Ch'ing Dynasty concurred Tibet in 1720 that was under control of Dzungars,[16] the great power of central Asia at that time. The Ch'ing army installed an administration headed by the 7th Dalai Lama in the capital Lhasa and appointed Khangchenay and Pholhanay to the ambassadors to indirectly rule Tibet. In 1728, the minister Pholhanay was investitured by the Ch'ing Emperor as the "Prime Minister of Finance and the Sovereign of the State of Tibet" after he suppressed an internal disturbance and he practically became the King of Tibet. Tibetan anti-Manchruan factions rebelled in 1750 and killed Pholhanay's son, the King Gyurmey Namgyal. Then, a Ch'ing army entered Tibet to more directly rule.

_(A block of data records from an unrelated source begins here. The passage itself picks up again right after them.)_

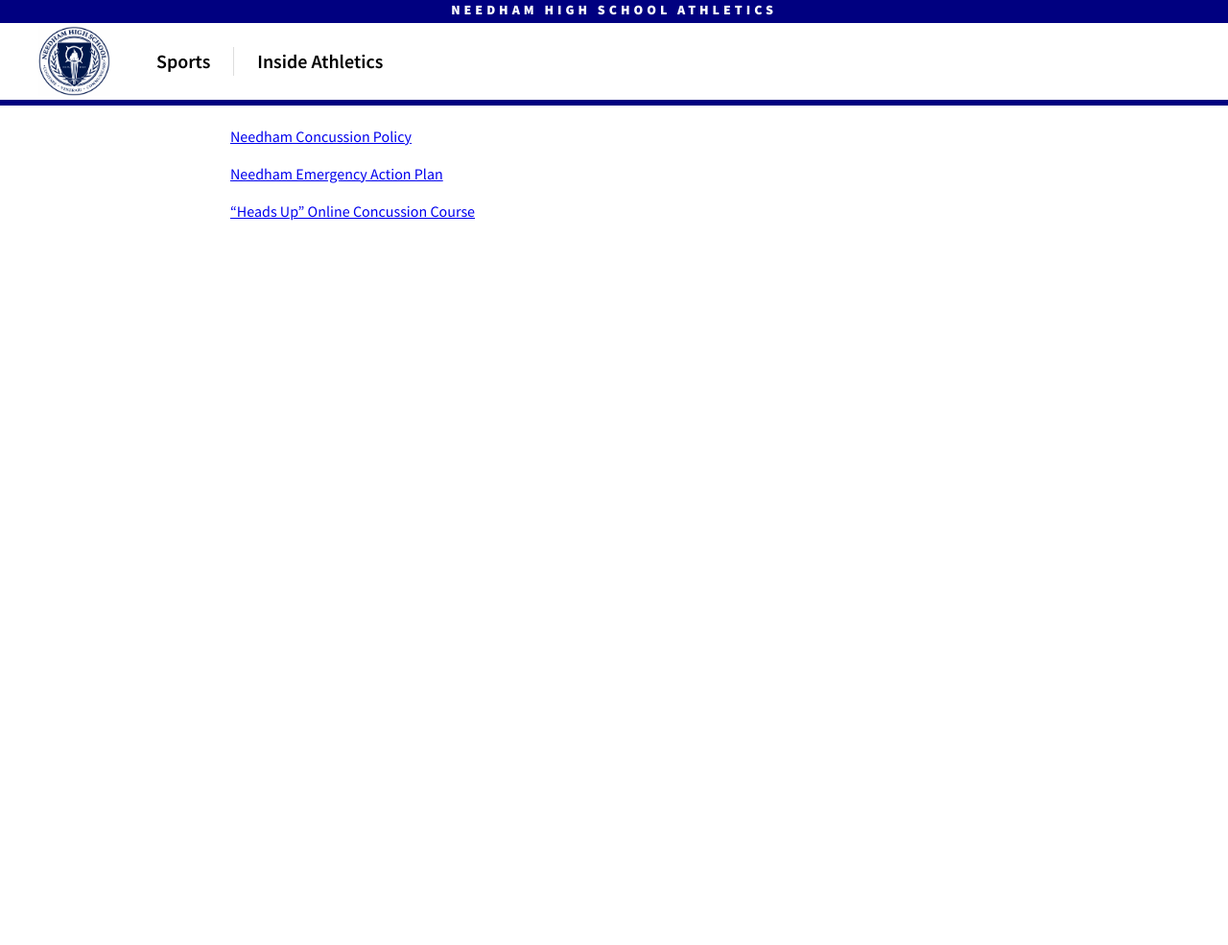
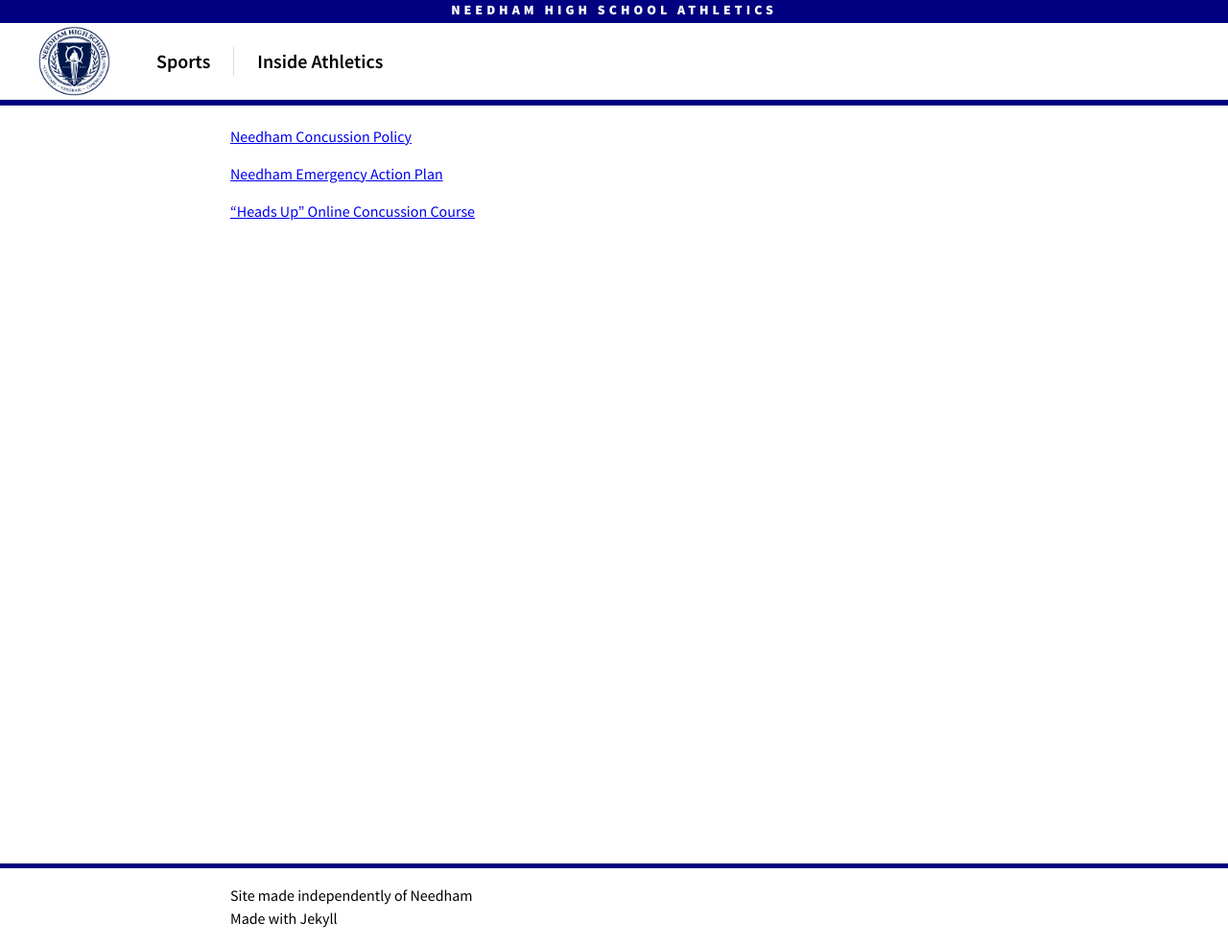
Before and after one commit to needhamathletics/needhamathletics.github.io, a Jekyll site: the page built from high-school/athletic-training.md, in a window 1280 px wide. Shown: the whole page at 96% size. Built offline with Jekyll 4.4.1, drawn with Linux system fonts in a browser that asks for light colours; before the commit the page ends 900 px from its top, so only the background shows below that.

Commit message:
Footer, UI bug with mobile nav on Safari

```diff
--- a/_includes/footer.html
+++ b/_includes/footer.html
@@ -0,0 +1,7 @@
+<footer>
+  <div class="max-width">
+    Site made independently of Needham
+    <br>
+    Made with Jekyll
+  </div>
+</footer>
--- a/_sass/_layout.scss
+++ b/_sass/_layout.scss
@@ -139,6 +139,7 @@
   text-align: right;
 
   ul {
+    -webkit-transform: translate3d(0,0,1);
     background-color: white;
     width: 100%;
     z-index: 2;
@@ -371,6 +372,7 @@
 .page-content {
   @include row-pad;
   background-color: white;
+  min-height: calc(100dvh - 110px);
   z-index: 1;
 }
 
@@ -384,3 +386,13 @@
   margin-left: auto;
   margin-right: auto;
 }
+
+/**
+ * Footer
+ */
+footer {
+  align-items: center;
+  border-top: 5px solid navy;
+  display: flex;
+  min-height: 80px;
+}
```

Since the 19th century, the Western powers gained control in Asia and Tibet was also involved into the stream of western invasions. In 1893, the Ch'ing court signed the "Tibet-India Treaty" (Sikkim-Tibet Treaty) with Britain that was already controlling India. In 1903, the British military led by Colonel Francis Younghusband entered Tibet and the British Army seized Lhasa in 1904, forcing Tibetan officials to endorse the Lhasa Treaty. The 13th Dalai Lama, Thubten Gyatso (1876-1933)[17] fled to Mongolia. When the Ch'ing government established direct rule over Tibet for the first time in 1910, Dalai Lama fled to British India.

In 1912, Tibet became an independent country when the Ch'ing Dynasty ended by the Hsinhai Revolution (辛亥革命).[18] The Dalai Lama returned to Tibet from British India and proclaimed the independence of the Empire of Tibet. However, the Communist China's People's Liberation Army occupied Tibet in 1951 and set up the Tibet military division in the following year. China abandoned the "Empire of Tibet" and established the Tibet Autonomous Region (西藏自治區).[19]

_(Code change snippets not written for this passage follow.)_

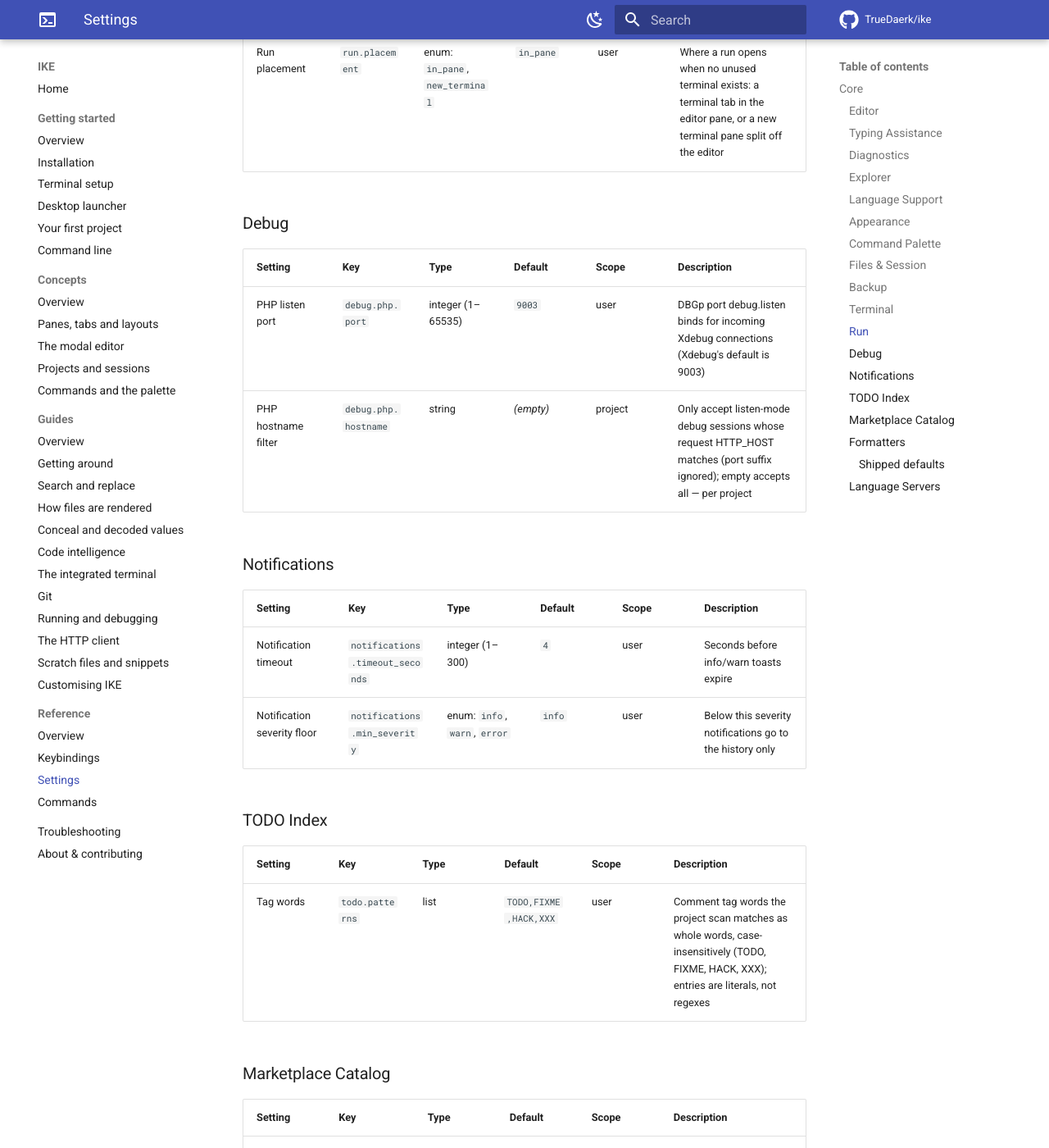
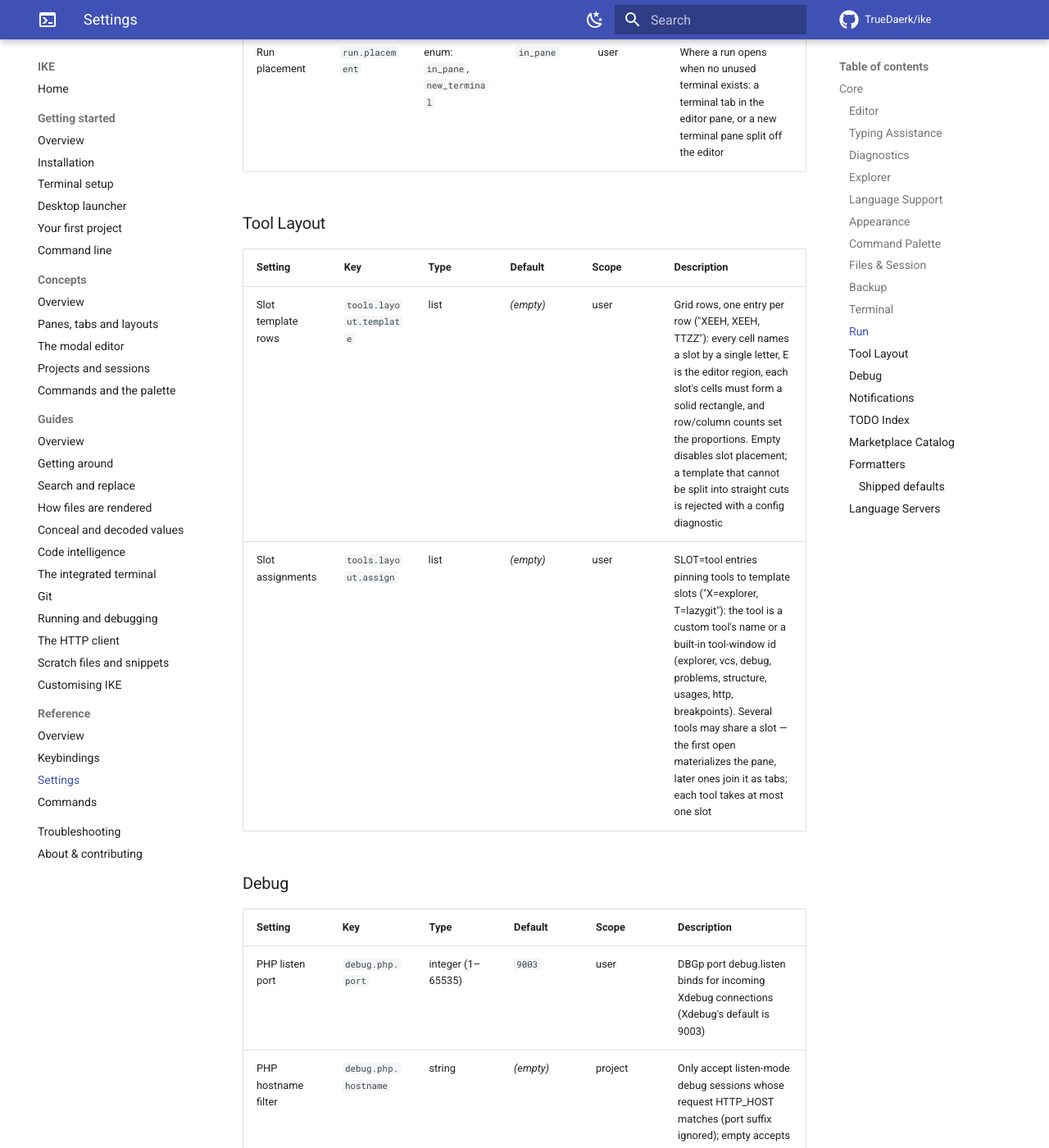
Before and after one commit to TrueDaerk/ike, an MkDocs documentation site: the page built from userdocs/reference/settings.md, in a window 1280 px wide and 1400 px high, scrolled down 19848 px. Shown: the whole window at 82% size. Built offline with MkDocs 1.6.1 and Material for MkDocs 9.7.7, drawn with Linux system fonts in a browser that asks for light colours; comment, search, counter and statistics services are not loaded.

Commit message:
docs(userdocs): execute make docs

```diff
--- a/userdocs/reference/settings.md
+++ b/userdocs/reference/settings.md
@@ -187,6 +187,13 @@ secrets — are documented together, with screenshots, in
 |---|---|---|---|---|---|
 | Run placement | `run.placement` | enum: `in_pane`, `new_terminal` | `in_pane` | user | Where a run opens when no unused terminal exists: a terminal tab in the editor pane, or a new terminal pane split off the editor |
 
+### Tool Layout
+
+| Setting | Key | Type | Default | Scope | Description |
+|---|---|---|---|---|---|
+| Slot template rows | `tools.layout.template` | list | *(empty)* | user | Grid rows, one entry per row ("XEEH, XEEH, TTZZ"): every cell names a slot by a single letter, E is the editor region, each slot's cells must form a solid rectangle, and row/column counts set the proportions. Empty disables slot placement; a template that cannot be split into straight cuts is rejected with a config diagnostic |
+| Slot assignments | `tools.layout.assign` | list | *(empty)* | user | SLOT=tool entries pinning tools to template slots ("X=explorer, T=lazygit"): the tool is a custom tool's name or a built-in tool-window id (explorer, vcs, debug, problems, structure, usages, http, breakpoints). Several tools may share a slot — the first open materializes the pane, later ones join it as tabs; each tool takes at most one slot |
+
 ### Debug
 
 | Setting | Key | Type | Default | Scope | Description |
```
Also changed, not shown: userdocs/reference/commands.md (+2 -1 lines), userdocs/reference/keybindings.md (+5 -4 lines).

Tibet was occupied by the Manchu Ch'ing Dynasty but was never occupied by the Chinese. This is the same case as Manchuria already mentioned in the previous essay. Both of Tibet and China were occupied by the Manchurians during the Ch'ing period and both became independent from the Ch'ing Empire after the Hsinhai Revolution. The statuses of the Empire of Tibet and the Republic of China established by Sun Wen (孫文; Sun Yat-sen 孫逸仙; or Sun Chung-shan 孫中山).[20] must be the equal. It is therefore undeniable that the Communist China have been unlawfully occupying Tibet. The People's Liberation Army invaded Tibet must be called the "People's Oppression Army." Regardless China defines the 14th Dalai Lama as the "leader of the counterrevolution elements," he is the legitimate "head of state" of the "Empire of Tibet" and the government in exile in India is the legitimate government of Tibet. The German Parliament Resolution on Tibet further evidences that the government is internationally legitimate.

Related information (Links)

  1. Tibet. Wikipedia, the Free Encyclopedia.

  2. Tenzin Gyatso, the 14th Dalai Lama. Wikipedia, the Free Encyclopedia.

  3. Ch'iang (羌). Wikipedia, the Free Encyclopedia.

  4. Sixteen Kingdoms (五胡十六國). Wikipedia, the Free Encyclopedia.

  5. Ch'eng Han (成漢). Wikipedia, the Free Encyclopedia.

  6. Former Ch'in (前秦). Wikipedia, the Free Encyclopedia.

  7. Later Ch'in (後秦). Wikipedia, the Free Encyclopedia.

  8. Later Liang (後涼). Wikipedia, the Free Encyclopedia.

  9. Srongtsan Gampo. Wikipedia, the Free Encyclopedia.

  10. East Turkestan. Wikipedia, the Free Encyclopedia.

  11. An Shih Rebellion (安史之亂). Wikipedia, the Free Encyclopedia.

  12. Tang Dynasty (唐). Wikipedia, the Free Encyclopedia.

  13. Lama (Tibetan Buddhism). Wikipedia, the Free Encyclopedia.

  14. Potala Palace. Wikipedia, the Free Encyclopedia.

  15. Ch'ing Dynasty (淸). Wikipedia, the Free Encyclopedia.

  16. Dzungars. Wikipedia, the Free Encyclopedia.

  17. Thubten Gyatso, 13th Dalai Lama. Wikipedia, the Free Encyclopedia.

  18. Hsinhai Revolution (辛亥革命). Wikipedia, the Free Encyclopedia.

  19. Tibet Autonomous Region (西藏自治區). Wikipedia, the Free Encyclopedia.

  20. Sun Wen (孫文). Wikipedia, the Free Encyclopedia.